[Start of Attachment]

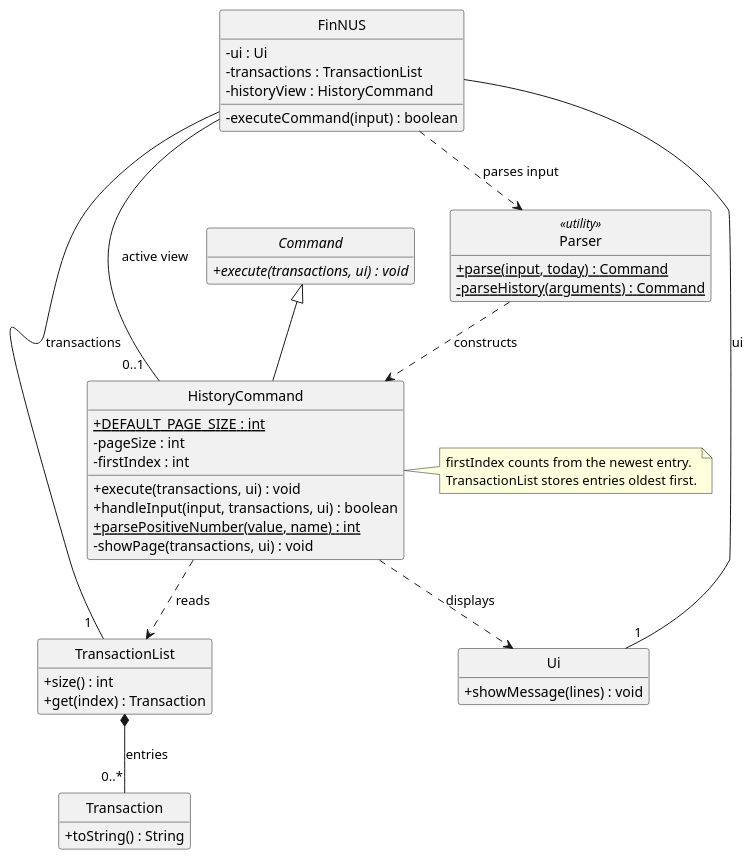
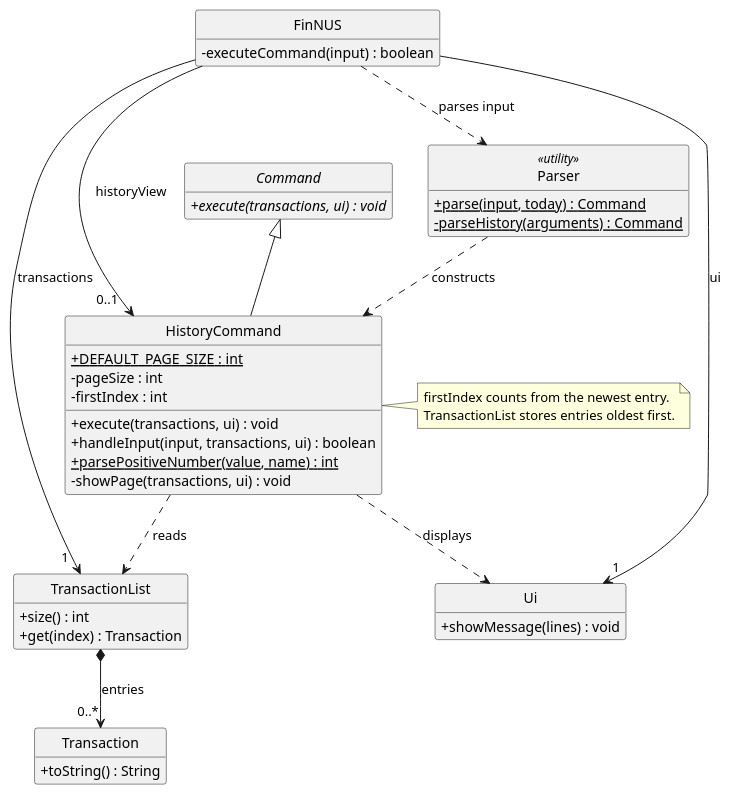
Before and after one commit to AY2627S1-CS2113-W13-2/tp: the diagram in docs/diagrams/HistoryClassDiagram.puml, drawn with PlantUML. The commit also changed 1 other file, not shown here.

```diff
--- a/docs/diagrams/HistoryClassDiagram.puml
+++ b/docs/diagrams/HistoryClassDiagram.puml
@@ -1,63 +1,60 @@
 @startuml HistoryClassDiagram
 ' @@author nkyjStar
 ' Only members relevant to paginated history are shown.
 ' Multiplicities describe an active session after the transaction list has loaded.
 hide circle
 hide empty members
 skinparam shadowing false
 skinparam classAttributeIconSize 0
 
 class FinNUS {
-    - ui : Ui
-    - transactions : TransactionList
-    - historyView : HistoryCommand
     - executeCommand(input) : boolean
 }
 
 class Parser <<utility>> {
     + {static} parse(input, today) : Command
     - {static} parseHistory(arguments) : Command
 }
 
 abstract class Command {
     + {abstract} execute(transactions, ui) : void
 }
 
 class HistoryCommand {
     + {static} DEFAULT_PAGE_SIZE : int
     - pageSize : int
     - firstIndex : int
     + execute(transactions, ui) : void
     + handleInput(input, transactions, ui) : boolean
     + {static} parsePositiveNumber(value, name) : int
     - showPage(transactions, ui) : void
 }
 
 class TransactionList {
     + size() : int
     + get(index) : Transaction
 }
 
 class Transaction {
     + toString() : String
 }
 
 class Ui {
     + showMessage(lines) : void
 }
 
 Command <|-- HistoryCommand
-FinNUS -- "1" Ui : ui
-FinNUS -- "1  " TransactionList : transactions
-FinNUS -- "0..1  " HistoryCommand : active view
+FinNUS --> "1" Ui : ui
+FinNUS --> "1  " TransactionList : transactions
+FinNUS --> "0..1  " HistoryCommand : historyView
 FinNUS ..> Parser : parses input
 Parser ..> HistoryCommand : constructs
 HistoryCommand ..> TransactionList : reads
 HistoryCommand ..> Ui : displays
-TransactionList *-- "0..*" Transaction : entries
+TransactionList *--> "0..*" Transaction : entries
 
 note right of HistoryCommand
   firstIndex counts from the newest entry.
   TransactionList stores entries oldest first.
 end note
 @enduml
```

[End of Attachment]

Restate each entry word for word; omit the pictures.

Before and after one commit to AY2627S1-CS2113-W13-2/tp: the diagram in docs/diagrams/HistoryClassDiagram.puml, drawn with PlantUML. The commit also changed 1 other file, not shown here.

```diff
--- a/docs/diagrams/HistoryClassDiagram.puml
+++ b/docs/diagrams/HistoryClassDiagram.puml
@@ -1,63 +1,60 @@
 @startuml HistoryClassDiagram
 ' @@author nkyjStar
 ' Only members relevant to paginated history are shown.
 ' Multiplicities describe an active session after the transaction list has loaded.
 hide circle
 hide empty members
 skinparam shadowing false
 skinparam classAttributeIconSize 0
 
 class FinNUS {
-    - ui : Ui
-    - transactions : TransactionList
-    - historyView : HistoryCommand
     - executeCommand(input) : boolean
 }
 
 class Parser <<utility>> {
     + {static} parse(input, today) : Command
     - {static} parseHistory(arguments) : Command
 }
 
 abstract class Command {
     + {abstract} execute(transactions, ui) : void
 }
 
 class HistoryCommand {
     + {static} DEFAULT_PAGE_SIZE : int
     - pageSize : int
     - firstIndex : int
     + execute(transactions, ui) : void
     + handleInput(input, transactions, ui) : boolean
     + {static} parsePositiveNumber(value, name) : int
     - showPage(transactions, ui) : void
 }
 
 class TransactionList {
     + size() : int
     + get(index) : Transaction
 }
 
 class Transaction {
     + toString() : String
 }
 
 class Ui {
     + showMessage(lines) : void
 }
 
 Command <|-- HistoryCommand
-FinNUS -- "1" Ui : ui
-FinNUS -- "1  " TransactionList : transactions
-FinNUS -- "0..1  " HistoryCommand : active view
+FinNUS --> "1" Ui : ui
+FinNUS --> "1  " TransactionList : transactions
+FinNUS --> "0..1  " HistoryCommand : historyView
 FinNUS ..> Parser : parses input
 Parser ..> HistoryCommand : constructs
 HistoryCommand ..> TransactionList : reads
 HistoryCommand ..> Ui : displays
-TransactionList *-- "0..*" Transaction : entries
+TransactionList *--> "0..*" Transaction : entries
 
 note right of HistoryCommand
   firstIndex counts from the newest entry.
   TransactionList stores entries oldest first.
 end note
 @enduml
```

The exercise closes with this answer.